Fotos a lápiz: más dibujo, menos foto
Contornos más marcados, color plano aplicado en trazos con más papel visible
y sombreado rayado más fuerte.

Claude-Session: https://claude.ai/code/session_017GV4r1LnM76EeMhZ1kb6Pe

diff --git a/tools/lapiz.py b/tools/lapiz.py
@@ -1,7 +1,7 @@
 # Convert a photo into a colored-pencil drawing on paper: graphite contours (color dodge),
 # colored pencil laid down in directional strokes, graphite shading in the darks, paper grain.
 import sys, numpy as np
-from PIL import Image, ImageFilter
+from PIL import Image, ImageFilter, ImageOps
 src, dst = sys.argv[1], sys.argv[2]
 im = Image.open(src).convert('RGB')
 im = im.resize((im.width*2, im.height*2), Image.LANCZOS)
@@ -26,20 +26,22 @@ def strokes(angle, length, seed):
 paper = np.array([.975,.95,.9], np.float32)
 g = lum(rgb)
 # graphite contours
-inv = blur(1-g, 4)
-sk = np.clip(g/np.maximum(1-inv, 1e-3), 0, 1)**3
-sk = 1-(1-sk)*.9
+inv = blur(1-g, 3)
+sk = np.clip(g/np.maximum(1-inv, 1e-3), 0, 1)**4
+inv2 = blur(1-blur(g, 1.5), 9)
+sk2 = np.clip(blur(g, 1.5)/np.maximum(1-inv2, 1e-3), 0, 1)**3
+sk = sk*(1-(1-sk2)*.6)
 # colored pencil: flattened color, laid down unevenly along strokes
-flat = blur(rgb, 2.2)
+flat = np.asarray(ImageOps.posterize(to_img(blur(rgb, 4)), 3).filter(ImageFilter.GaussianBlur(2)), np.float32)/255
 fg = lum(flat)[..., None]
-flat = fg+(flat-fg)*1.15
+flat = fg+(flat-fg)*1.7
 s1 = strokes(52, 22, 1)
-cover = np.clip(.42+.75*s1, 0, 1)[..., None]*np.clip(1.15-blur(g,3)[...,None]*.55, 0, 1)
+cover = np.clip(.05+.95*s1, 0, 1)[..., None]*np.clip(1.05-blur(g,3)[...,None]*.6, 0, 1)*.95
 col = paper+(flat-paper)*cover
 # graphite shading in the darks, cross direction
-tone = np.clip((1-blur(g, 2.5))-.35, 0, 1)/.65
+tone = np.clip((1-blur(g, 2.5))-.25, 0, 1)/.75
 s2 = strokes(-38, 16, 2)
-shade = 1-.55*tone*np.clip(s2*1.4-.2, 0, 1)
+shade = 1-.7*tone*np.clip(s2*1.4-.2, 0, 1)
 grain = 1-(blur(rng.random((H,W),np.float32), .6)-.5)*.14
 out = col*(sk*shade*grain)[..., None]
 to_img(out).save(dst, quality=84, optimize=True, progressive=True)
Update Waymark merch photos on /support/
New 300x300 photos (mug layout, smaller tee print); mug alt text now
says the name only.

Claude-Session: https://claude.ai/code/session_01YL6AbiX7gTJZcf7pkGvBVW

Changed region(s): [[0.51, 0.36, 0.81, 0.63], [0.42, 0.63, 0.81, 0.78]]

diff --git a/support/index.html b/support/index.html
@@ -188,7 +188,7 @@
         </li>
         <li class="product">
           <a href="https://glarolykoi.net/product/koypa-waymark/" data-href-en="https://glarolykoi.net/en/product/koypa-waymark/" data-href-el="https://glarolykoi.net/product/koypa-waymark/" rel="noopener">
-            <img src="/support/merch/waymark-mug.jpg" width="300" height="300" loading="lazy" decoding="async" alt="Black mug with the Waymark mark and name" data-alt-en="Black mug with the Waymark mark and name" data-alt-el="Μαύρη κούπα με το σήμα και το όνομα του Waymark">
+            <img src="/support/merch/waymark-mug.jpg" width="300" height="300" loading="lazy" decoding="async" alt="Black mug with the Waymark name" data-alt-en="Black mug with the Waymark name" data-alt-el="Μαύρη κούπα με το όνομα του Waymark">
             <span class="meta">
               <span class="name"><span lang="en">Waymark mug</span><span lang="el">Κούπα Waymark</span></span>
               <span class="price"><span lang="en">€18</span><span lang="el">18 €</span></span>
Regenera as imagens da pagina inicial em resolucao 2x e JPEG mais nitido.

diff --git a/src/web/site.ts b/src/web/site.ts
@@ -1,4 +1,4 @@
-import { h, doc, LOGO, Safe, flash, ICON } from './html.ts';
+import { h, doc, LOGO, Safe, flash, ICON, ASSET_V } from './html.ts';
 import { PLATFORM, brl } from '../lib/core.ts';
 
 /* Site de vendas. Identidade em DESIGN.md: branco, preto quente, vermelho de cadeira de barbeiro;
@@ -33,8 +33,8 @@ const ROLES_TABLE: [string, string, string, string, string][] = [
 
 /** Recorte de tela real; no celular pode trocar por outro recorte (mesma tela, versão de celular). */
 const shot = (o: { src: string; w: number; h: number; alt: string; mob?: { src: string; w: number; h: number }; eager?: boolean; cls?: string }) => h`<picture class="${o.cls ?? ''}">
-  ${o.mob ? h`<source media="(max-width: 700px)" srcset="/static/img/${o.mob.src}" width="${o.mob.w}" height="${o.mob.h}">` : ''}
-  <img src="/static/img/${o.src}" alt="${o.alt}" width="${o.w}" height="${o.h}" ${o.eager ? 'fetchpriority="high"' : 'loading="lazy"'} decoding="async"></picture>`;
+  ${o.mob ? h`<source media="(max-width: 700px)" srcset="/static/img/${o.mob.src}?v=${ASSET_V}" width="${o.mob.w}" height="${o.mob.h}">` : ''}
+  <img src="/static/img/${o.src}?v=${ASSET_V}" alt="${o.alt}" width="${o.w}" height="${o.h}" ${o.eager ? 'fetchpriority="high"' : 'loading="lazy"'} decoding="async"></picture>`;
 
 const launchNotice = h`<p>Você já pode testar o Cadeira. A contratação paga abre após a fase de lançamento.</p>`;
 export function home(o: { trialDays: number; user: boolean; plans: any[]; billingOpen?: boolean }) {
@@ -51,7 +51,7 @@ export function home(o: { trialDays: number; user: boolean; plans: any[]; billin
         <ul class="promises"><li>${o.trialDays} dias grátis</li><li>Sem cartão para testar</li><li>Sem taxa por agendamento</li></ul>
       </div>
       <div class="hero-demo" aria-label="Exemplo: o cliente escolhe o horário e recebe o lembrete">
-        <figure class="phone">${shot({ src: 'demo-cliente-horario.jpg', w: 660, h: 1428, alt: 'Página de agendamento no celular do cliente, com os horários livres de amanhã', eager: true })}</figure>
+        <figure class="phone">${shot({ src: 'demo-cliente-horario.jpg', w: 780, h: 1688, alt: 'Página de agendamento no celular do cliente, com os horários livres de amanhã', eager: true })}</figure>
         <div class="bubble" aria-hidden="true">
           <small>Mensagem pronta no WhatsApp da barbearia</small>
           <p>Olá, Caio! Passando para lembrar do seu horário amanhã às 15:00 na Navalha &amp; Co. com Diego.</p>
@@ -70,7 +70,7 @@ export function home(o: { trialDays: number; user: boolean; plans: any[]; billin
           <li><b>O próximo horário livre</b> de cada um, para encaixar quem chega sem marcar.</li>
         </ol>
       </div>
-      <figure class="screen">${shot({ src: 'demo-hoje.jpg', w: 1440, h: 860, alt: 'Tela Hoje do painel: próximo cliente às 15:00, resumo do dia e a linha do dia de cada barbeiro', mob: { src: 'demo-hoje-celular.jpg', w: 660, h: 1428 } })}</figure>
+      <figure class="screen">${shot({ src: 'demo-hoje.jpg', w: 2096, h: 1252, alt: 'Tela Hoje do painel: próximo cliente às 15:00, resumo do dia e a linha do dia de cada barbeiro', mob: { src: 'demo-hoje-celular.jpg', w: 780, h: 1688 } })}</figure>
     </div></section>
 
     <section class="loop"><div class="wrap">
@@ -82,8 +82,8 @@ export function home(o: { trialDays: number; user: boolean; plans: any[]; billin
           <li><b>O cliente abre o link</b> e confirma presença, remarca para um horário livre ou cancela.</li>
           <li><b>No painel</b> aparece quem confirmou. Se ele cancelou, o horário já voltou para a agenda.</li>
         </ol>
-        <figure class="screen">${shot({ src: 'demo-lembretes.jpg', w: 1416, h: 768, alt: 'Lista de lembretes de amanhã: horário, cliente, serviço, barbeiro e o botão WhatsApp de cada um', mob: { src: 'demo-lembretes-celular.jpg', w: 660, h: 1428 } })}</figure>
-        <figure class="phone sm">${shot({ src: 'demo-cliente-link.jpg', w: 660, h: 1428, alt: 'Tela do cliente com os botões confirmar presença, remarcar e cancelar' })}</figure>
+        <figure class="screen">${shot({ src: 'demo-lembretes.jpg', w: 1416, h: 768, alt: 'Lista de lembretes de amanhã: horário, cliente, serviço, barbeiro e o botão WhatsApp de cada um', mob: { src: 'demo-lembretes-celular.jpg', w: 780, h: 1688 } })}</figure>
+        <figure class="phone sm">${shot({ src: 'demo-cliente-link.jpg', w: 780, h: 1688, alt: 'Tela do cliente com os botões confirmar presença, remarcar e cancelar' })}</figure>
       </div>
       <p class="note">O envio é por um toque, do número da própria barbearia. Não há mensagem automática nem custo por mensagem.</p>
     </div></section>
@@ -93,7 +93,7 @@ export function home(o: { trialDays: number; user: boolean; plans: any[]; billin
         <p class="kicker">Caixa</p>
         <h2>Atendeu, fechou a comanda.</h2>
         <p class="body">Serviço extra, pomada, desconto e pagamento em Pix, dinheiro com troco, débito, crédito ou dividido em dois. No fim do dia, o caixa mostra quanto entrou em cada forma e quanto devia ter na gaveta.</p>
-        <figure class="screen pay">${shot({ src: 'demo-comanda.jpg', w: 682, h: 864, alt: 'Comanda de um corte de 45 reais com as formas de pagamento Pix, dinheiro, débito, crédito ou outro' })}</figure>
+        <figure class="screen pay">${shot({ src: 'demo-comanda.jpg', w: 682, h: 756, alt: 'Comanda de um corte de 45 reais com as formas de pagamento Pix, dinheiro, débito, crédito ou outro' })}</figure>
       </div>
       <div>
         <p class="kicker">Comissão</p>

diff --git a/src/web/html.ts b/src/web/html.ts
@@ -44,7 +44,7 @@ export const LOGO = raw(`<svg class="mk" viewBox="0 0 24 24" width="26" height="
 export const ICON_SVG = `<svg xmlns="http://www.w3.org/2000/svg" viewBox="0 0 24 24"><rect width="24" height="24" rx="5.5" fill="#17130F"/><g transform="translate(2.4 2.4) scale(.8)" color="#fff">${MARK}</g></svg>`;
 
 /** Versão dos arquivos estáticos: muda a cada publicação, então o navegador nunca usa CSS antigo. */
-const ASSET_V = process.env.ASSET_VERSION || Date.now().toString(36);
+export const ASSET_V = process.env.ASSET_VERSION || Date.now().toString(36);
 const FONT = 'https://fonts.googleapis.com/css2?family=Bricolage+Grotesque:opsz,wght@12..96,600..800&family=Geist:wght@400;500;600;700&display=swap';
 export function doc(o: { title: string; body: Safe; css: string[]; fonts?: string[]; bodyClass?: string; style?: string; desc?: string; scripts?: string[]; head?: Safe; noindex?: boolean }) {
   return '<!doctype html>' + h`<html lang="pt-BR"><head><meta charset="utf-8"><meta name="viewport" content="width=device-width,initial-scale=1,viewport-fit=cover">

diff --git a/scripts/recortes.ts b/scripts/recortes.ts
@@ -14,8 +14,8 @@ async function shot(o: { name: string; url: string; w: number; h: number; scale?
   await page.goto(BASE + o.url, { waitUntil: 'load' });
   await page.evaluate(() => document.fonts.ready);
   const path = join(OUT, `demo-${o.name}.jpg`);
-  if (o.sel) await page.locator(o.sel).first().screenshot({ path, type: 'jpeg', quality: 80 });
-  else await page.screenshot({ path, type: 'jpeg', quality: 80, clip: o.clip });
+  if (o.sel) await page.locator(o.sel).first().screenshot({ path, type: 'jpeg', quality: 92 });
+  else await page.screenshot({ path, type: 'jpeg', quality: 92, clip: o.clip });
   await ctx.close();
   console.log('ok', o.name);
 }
********
● What you should do
Your output should be the listing's lines, exact and complete, from its first line to the line that contains "col = paper+(flat-paper)*cover", inclusive.

● Answer for the task
Fotos a lápiz: más dibujo, menos foto
Contornos más marcados, color plano aplicado en trazos con más papel visible
y sombreado rayado más fuerte.

Claude-Session: https://claude.ai/code/session_017GV4r1LnM76EeMhZ1kb6Pe

diff --git a/tools/lapiz.py b/tools/lapiz.py
@@ -1,7 +1,7 @@
 # Convert a photo into a colored-pencil drawing on paper: graphite contours (color dodge),
 # colored pencil laid down in directional strokes, graphite shading in the darks, paper grain.
 import sys, numpy as np
-from PIL import Image, ImageFilter
+from PIL import Image, ImageFilter, ImageOps
 src, dst = sys.argv[1], sys.argv[2]
 im = Image.open(src).convert('RGB')
 im = im.resize((im.width*2, im.height*2), Image.LANCZOS)
@@ -26,20 +26,22 @@ def strokes(angle, length, seed):
 paper = np.array([.975,.95,.9], np.float32)
 g = lum(rgb)
 # graphite contours
-inv = blur(1-g, 4)
-sk = np.clip(g/np.maximum(1-inv, 1e-3), 0, 1)**3
-sk = 1-(1-sk)*.9
+inv = blur(1-g, 3)
+sk = np.clip(g/np.maximum(1-inv, 1e-3), 0, 1)**4
+inv2 = blur(1-blur(g, 1.5), 9)
+sk2 = np.clip(blur(g, 1.5)/np.maximum(1-inv2, 1e-3), 0, 1)**3
+sk = sk*(1-(1-sk2)*.6)
 # colored pencil: flattened color, laid down unevenly along strokes
-flat = blur(rgb, 2.2)
+flat = np.asarray(ImageOps.posterize(to_img(blur(rgb, 4)), 3).filter(ImageFilter.GaussianBlur(2)), np.float32)/255
 fg = lum(flat)[..., None]
-flat = fg+(flat-fg)*1.15
+flat = fg+(flat-fg)*1.7
 s1 = strokes(52, 22, 1)
-cover = np.clip(.42+.75*s1, 0, 1)[..., None]*np.clip(1.15-blur(g,3)[...,None]*.55, 0, 1)
+cover = np.clip(.05+.95*s1, 0, 1)[..., None]*np.clip(1.05-blur(g,3)[...,None]*.6, 0, 1)*.95
 col = paper+(flat-paper)*cover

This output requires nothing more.